Hoyle obtained a barnacle from one of Cleave’s collecting trips at Peavine Pass but was puzzled that the muscles appeared to be made up of clusters of slender membrane-bound “sausages,” each about the size and shape of a wooden matchstick. This stopped him in his tracks because these dimensions are vastly bigger than the hair-thin cells of muscles like ours and those of most other animals. So, he immediately wondered if those “sausages” might be individual muscle cells. If they were, their gigantic size might be supremely helpful in the search for how muscle cells work. But first an experiment was needed to figure out if each “sausage” was a bundle of closely packed hair-sized cells or what seemed less likely, just one huge cell.

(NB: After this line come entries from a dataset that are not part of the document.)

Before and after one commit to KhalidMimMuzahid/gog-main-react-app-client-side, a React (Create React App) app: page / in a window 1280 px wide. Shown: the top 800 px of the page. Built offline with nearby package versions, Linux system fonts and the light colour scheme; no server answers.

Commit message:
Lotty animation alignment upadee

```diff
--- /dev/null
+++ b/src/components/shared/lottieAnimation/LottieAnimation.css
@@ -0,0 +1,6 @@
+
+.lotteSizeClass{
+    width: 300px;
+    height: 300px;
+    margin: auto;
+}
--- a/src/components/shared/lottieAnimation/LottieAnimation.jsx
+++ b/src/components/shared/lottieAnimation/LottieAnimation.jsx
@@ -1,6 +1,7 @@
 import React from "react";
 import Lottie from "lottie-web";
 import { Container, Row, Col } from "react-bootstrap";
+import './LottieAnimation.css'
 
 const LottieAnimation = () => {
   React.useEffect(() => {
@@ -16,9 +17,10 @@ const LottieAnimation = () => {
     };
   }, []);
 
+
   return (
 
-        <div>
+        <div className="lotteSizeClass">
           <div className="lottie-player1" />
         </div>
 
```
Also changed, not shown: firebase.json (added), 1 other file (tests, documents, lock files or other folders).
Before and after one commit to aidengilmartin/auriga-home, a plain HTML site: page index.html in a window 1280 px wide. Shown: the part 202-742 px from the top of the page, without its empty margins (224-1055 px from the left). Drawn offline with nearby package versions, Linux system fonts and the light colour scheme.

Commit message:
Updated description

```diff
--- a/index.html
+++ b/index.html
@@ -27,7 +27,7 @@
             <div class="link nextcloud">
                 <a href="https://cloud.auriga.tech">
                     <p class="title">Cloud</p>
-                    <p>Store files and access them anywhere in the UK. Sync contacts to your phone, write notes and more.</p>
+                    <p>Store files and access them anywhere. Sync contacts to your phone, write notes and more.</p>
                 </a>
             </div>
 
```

In his lab, Hoyle pushed a microscopically sharp glass electrode, having tip dimensions comparable to the wavelength of visible light, through the surrounding membrane. After seeing an electrical change indicating his electrode had penetrated to the inside of the cell, he advanced it with a micromanipulator slowly a few millionths of a meter at a time, all the way through the “sausage” from first penetration until it popped out of the other side. He watched closely on an oscilloscope (a sensitive device to measure voltage between the inside and outside of the electrode tip) to see if the electrical response changed as the electrode tip passed in and out through successive adjacent cells packed together side to side (in-out-in-out-in, in-out, etc. until it finally popped out the far side of the bundle) or if the voltage remained steady while passing continuously through to the other side of one single cell (in-n-n-n-n-n-n…out). When he did that experiment, the steady electrical response confirmed later microscope observations: each matchstick-sized “sausage” was all just one very large muscle cell, the largest such cell ever found by anyone in any animal!

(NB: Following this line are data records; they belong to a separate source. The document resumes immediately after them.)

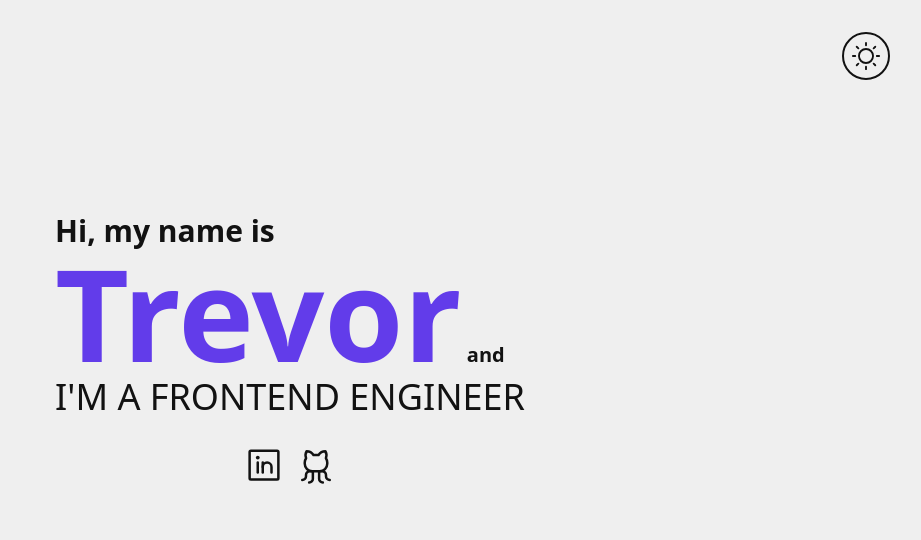
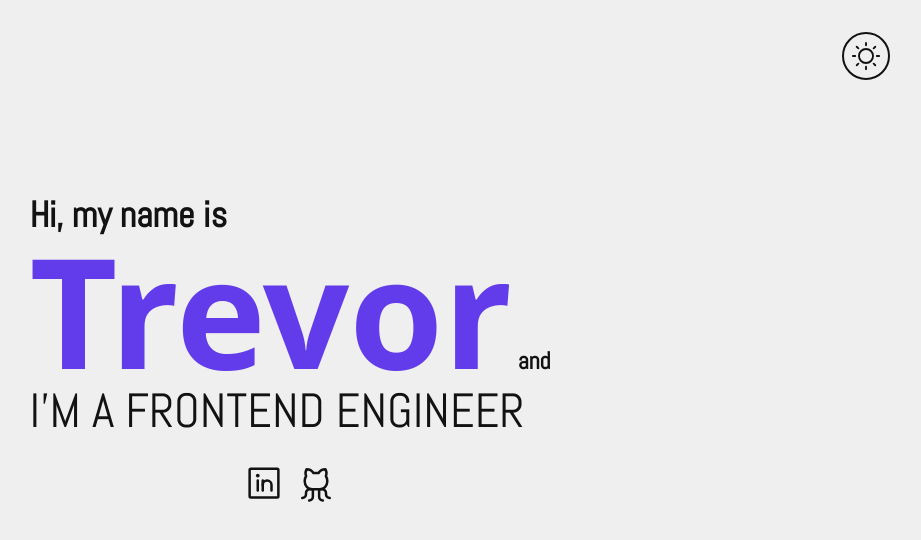
Before and after one commit to TrevorLeeman/trevorleeman.com, a Next.js app: page / in a window 1280 px wide. Shown: the top 540 px of the page, without its empty margins (350-1271 px from the left). Built offline with nearby package versions, Linux system fonts and the light colour scheme.

Commit message:
Add SEO meta tags

```diff
--- a/src/pages/_document.tsx
+++ b/src/pages/_document.tsx
@@ -1,12 +1,30 @@
 import { Html, Head, Main, NextScript } from "next/document";
 
 const Document = () => {
+  const DESCRIPTION =
+    "Trevor Leeman is a software engineer based out of Seattle, WA. His primary focus is on Frontend Engineering using React, NextJS, TypeScript, and CSS.";
+  const OG_IMAGE_URL = "https://imgur.com/a/flvPVwA";
+
   return (
     <Html lang="en">
       <Head>
         <meta name="viewport" content="initial-scale=1.0, width=device-width" />
-        <meta name="description" content="Trevor Leeman" />
+        <meta name="description" content={DESCRIPTION} />
+        <meta property="og:description" content={DESCRIPTION} />
+        <meta property="og:image" content={OG_IMAGE_URL} />
+        <meta property="og:image:url" content={OG_IMAGE_URL} />
+        <meta property="twitter:image" content={OG_IMAGE_URL} />
         <link rel="icon" href="/favicon.ico" />
+        <link rel="preconnect" href="https://fonts.googleapis.com" />
+        <link
+          rel="preconnect"
+          href="https://fonts.gstatic.com"
+          crossOrigin="true"
+        />
+        <link
+          href="https://fonts.googleapis.com/css2?family=Abel&display=swap"
+          rel="stylesheet"
+        />
       </Head>
       <body>
         <Main />
--- a/src/pages/index.tsx
+++ b/src/pages/index.tsx
@@ -4,22 +4,30 @@ import Head from "next/head";
 import Socials from "../components/socials/Socials";
 
 const Homepage = () => {
+  const CANONICAL_URL = "https://www.trevorleeman.com";
+
   return (
     <>
       <Head>
         <title>Trevor Leeman</title>
+        <meta property="og:title" content="Trevor Leeman" />
+        <meta property="og:type" content="website" />
+        <meta property="og:url" content={CANONICAL_URL} />
+        <link rel="canonical" href={CANONICAL_URL} />
       </Head>
       <div className="flex flex-grow flex-col items-center justify-center pb-52">
-        <div className="flex flex-col pb-7">
-          <h1 className="text-xl font-semibold md:text-3xl">Hi, my name is</h1>
-          <h1>
-            <span className="text-7xl font-bold text-theme-purple dark:text-theme-pink md:text-9xl">
+        <h1 className="flex flex-col pb-7 font-abel">
+          <span className="text-2xl font-semibold md:text-4xl">
+            Hi, my name is
+          </span>
+          <span>
+            <span className="font-default text-8xl font-bold text-theme-purple dark:text-theme-pink md:text-[9.5rem]">
               Trevor
             </span>
-            <span className="text-md font-semibold md:text-xl"> and</span>
-          </h1>
-          <h1 className="text-2xl md:text-4xl">I'M A FRONTEND ENGINEER</h1>
-        </div>
+            <span className="text-lg font-semibold md:text-2xl"> and</span>
+          </span>
+          <span className="text-3xl md:text-5xl">I'M A FRONTEND ENGINEER</span>
+        </h1>
         <Socials />
       </div>
     </>
--- a/tailwind.config.js
+++ b/tailwind.config.js
@@ -13,6 +13,7 @@ module.exports = {
       fontFamily: {
         default:
           'ui-sans-serif, system-ui, -apple-system, BlinkMacSystemFont, "Segoe UI", Roboto, "Helvetica Neue", Arial, "Noto Sans", sans-serif, "Apple Color Emoji", "Segoe UI Emoji", "Segoe UI Symbol", "Noto Color Emoji"',
+        abel: "Abel, sans-serif",
       },
     },
   },
```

In summary, Joe Connell’s revelation to Hoyle of the giant barnacles first described by Charles Darwin, whose type-specimen may have been collected by George Vancouver’s crew near FHL, gave the observant physiologist Graham Hoyle a crucial tool. The biggest muscle cells in the animal kingdom then permitted breakthrough experiments with biomedical implications.

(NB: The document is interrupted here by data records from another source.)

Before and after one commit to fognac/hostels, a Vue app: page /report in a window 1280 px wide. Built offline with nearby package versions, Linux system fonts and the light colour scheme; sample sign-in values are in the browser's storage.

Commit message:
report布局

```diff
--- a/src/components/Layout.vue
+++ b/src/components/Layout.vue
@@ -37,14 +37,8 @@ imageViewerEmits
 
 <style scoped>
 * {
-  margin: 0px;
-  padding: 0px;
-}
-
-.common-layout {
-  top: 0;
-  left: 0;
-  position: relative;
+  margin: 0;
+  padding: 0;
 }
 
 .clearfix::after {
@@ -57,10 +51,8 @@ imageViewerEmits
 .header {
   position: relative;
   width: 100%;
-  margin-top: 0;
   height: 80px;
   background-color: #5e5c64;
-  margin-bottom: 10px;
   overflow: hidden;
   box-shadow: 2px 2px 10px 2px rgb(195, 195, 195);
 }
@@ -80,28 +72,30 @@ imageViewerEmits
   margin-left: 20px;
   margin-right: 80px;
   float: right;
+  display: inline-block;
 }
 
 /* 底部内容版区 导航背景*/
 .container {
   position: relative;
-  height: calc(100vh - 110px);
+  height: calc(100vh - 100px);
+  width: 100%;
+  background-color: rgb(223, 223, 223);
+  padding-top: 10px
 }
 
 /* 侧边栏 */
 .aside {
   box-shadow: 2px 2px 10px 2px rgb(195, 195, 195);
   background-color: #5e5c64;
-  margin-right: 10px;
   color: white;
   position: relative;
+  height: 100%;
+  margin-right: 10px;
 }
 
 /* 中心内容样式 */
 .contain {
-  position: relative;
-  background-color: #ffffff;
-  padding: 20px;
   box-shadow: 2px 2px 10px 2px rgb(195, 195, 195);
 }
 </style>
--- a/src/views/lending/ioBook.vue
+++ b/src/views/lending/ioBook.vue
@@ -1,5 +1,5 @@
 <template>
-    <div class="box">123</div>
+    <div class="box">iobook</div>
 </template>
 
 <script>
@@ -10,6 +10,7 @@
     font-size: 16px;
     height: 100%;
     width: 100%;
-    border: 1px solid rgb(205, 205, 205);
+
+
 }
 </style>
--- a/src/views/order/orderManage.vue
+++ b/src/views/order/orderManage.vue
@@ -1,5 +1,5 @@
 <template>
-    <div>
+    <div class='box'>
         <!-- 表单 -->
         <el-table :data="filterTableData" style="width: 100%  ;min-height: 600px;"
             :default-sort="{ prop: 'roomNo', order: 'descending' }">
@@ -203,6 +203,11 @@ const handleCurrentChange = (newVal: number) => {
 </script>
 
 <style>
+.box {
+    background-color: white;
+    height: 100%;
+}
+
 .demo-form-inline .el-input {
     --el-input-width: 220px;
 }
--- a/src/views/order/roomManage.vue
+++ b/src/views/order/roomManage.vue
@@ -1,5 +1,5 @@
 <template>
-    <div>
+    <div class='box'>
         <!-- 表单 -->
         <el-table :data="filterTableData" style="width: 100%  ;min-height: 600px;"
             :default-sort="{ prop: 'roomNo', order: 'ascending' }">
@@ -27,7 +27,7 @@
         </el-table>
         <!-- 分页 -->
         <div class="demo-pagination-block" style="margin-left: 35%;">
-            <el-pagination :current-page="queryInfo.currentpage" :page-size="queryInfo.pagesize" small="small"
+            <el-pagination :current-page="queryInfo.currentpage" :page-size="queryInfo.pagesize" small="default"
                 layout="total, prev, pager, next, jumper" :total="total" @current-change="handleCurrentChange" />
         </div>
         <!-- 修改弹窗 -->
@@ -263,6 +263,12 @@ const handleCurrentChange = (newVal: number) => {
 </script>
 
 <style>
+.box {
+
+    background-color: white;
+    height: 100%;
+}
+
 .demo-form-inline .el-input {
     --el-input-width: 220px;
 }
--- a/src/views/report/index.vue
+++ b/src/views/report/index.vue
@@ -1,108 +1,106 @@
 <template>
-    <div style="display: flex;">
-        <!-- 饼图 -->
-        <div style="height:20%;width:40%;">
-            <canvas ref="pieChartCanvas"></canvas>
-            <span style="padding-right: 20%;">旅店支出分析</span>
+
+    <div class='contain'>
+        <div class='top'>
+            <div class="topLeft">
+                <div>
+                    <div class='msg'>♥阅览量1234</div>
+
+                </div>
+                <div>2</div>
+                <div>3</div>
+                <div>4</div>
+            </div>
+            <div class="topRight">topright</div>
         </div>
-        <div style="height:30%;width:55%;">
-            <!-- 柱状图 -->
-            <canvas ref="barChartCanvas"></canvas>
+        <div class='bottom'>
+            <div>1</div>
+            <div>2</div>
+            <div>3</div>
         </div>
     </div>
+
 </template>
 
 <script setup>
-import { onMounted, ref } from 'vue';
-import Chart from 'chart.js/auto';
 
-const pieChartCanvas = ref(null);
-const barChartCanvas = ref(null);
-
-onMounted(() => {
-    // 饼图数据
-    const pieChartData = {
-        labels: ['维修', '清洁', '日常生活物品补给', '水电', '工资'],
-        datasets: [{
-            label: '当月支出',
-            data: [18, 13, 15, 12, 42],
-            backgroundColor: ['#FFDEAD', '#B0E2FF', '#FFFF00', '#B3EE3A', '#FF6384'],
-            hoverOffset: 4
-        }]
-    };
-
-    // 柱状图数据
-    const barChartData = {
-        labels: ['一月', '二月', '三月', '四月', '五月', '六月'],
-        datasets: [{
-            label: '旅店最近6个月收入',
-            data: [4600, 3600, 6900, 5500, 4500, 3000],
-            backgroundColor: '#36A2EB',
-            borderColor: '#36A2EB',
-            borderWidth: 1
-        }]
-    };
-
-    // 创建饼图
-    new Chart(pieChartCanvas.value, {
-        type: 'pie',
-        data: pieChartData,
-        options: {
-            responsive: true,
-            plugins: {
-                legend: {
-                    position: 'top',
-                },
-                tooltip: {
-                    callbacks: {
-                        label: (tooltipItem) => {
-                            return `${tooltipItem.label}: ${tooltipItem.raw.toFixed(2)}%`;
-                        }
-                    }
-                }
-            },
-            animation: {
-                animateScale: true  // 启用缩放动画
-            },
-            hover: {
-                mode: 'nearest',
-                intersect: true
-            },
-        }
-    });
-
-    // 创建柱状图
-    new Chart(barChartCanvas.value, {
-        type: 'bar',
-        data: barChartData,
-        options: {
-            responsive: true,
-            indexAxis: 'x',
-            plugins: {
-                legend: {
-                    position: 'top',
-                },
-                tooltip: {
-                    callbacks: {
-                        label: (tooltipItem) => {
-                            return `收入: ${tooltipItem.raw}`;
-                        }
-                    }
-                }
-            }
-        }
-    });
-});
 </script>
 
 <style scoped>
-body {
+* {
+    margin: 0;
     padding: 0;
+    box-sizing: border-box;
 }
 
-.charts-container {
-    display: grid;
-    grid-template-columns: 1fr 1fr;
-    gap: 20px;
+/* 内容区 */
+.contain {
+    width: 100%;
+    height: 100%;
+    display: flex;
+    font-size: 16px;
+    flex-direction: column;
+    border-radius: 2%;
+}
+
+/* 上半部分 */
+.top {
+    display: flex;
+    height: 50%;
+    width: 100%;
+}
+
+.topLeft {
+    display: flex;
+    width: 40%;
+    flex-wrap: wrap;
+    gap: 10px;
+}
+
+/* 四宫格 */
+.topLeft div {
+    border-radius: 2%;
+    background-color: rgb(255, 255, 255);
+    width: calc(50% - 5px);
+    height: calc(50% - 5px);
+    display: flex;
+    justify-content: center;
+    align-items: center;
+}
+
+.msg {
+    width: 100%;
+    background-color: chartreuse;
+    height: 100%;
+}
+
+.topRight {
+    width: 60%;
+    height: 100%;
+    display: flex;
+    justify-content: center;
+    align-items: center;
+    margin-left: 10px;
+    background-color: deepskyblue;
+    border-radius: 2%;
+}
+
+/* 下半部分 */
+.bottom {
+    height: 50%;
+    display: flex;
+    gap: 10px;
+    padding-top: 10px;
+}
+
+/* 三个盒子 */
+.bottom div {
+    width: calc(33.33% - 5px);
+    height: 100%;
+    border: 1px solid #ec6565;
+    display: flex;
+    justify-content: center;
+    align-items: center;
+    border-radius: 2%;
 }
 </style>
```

Enter a short text version of your image, for people who are unable to see it Aequorea victoria. These elegant medusas are the source of luminescent molecules crucial in the experiments that followed.
Claudia Mills has made a comprehensive and very useful timeline of FHL history at: https://faculty.washington.edu/cemills/FHLTimeline.html.
Dennis Willows was a FHL grad student (1963), post doc, faculty, Director and retired (2005). He lives in Friday Harbor and New Zealand with his wife, Nicole Phillips, also an FHL alum.